** AIM OF THE EXERCISE **
Check every line below, and copy those that include "keys".

(DATA LISTING begins)

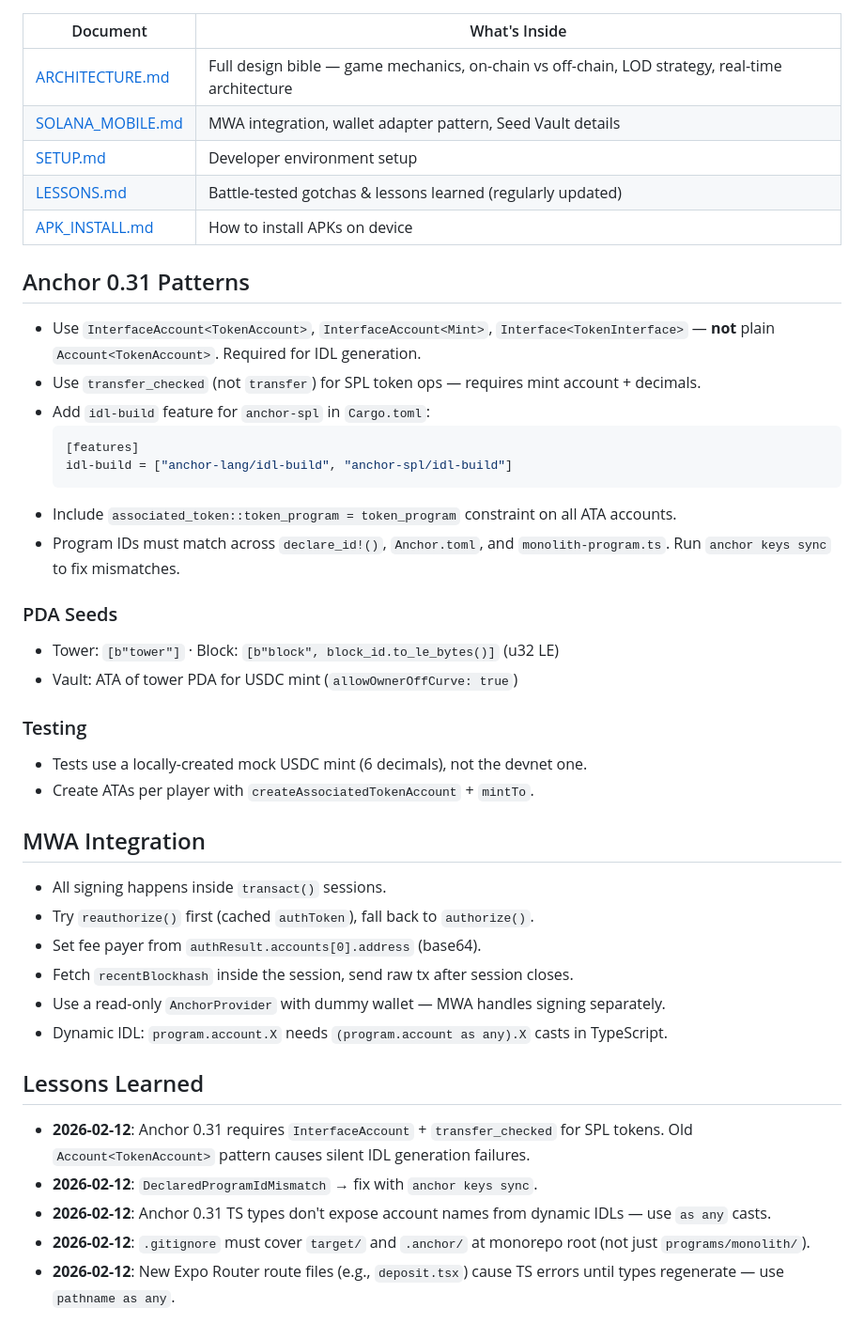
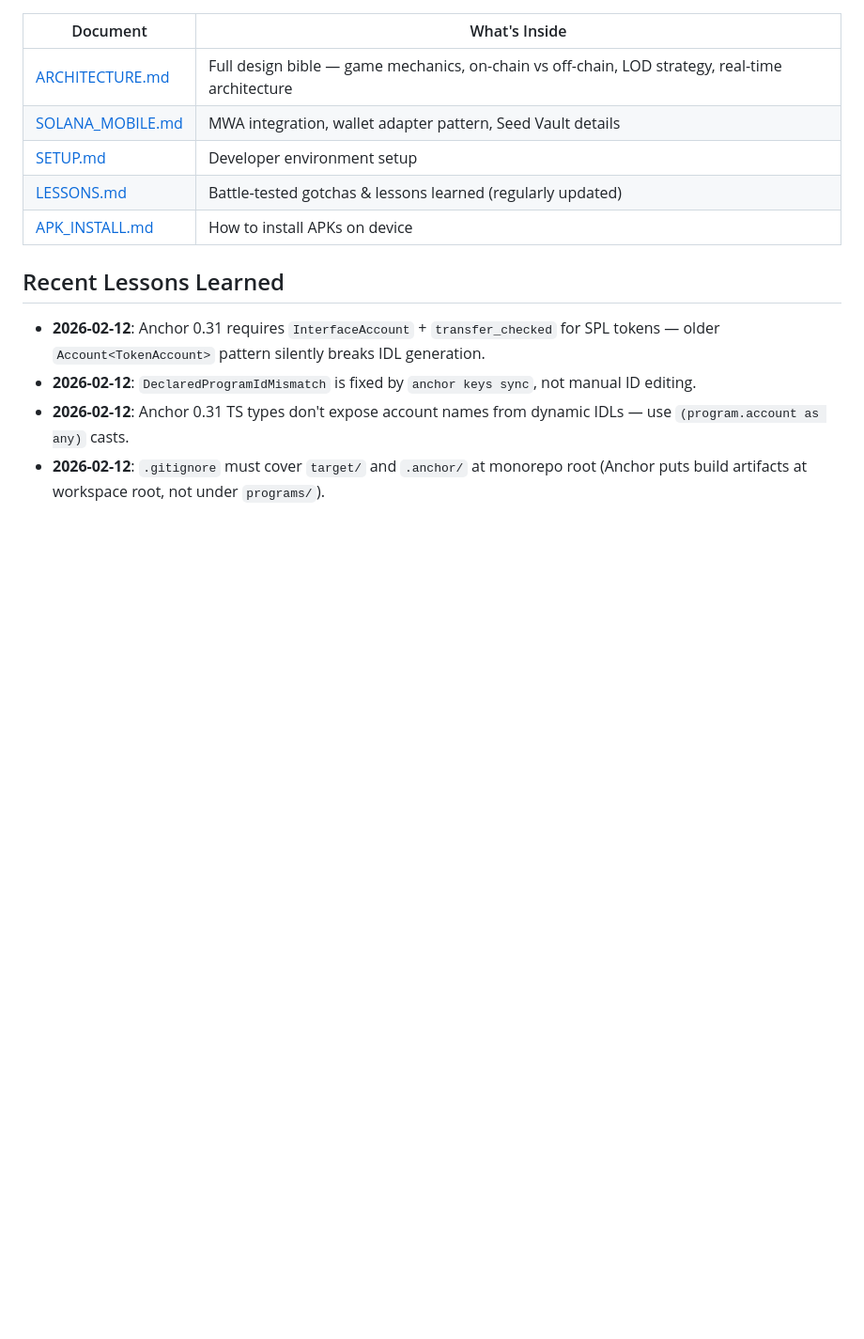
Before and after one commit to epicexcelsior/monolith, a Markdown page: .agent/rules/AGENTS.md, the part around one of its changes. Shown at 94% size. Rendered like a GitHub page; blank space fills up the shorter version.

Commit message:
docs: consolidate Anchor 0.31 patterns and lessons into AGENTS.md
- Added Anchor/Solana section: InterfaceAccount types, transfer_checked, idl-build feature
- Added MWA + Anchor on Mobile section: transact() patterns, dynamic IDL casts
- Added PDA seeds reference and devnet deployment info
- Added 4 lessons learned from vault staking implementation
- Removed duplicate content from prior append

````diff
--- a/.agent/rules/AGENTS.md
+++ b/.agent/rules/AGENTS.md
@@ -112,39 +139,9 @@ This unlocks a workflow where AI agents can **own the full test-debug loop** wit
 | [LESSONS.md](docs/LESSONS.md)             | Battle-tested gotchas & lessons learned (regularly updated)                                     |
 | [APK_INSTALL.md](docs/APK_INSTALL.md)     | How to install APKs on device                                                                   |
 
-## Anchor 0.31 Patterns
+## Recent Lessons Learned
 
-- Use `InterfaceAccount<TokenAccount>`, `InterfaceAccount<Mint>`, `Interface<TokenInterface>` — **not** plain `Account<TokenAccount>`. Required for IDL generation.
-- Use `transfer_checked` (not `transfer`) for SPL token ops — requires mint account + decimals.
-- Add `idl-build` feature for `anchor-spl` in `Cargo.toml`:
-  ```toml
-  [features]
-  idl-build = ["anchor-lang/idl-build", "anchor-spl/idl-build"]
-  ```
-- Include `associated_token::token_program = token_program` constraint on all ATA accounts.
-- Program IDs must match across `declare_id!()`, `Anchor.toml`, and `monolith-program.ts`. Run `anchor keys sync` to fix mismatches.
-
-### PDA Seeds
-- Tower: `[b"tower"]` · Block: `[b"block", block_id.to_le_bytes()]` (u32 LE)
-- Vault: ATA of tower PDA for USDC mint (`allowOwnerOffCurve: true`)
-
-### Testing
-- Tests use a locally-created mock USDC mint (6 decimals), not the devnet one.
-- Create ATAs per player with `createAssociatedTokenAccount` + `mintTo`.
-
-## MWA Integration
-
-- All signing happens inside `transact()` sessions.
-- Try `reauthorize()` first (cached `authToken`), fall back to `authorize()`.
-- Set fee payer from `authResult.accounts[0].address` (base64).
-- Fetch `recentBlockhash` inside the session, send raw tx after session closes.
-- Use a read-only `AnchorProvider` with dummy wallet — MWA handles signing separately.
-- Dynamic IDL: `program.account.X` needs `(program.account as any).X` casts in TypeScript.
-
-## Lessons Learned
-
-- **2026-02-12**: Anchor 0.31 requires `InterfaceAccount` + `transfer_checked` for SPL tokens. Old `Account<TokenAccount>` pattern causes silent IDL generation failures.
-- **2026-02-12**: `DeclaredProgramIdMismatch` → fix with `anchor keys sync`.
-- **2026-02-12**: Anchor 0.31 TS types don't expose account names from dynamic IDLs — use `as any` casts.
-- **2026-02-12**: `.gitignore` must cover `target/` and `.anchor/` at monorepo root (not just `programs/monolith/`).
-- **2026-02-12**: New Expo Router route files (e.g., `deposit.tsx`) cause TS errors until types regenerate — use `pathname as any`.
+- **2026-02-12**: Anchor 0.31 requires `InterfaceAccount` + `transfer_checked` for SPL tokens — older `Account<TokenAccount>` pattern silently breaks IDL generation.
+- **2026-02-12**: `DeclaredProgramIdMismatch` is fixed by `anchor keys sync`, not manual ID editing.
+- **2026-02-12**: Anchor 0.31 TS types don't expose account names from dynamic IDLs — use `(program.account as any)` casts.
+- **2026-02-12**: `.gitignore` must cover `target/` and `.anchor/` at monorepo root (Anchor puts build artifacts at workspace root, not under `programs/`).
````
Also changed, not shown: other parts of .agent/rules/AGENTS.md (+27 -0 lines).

(DATA LISTING ends)

** SOLUTION TO THIS EXERCISE **
-- Program IDs must match across `declare_id!()`, `Anchor.toml`, and `monolith-program.ts`. Run `anchor keys sync` to fix mismatches.
-- **2026-02-12**: `DeclaredProgramIdMismatch` → fix with `anchor keys sync`.
+- **2026-02-12**: `DeclaredProgramIdMismatch` is fixed by `anchor keys sync`, not manual ID editing.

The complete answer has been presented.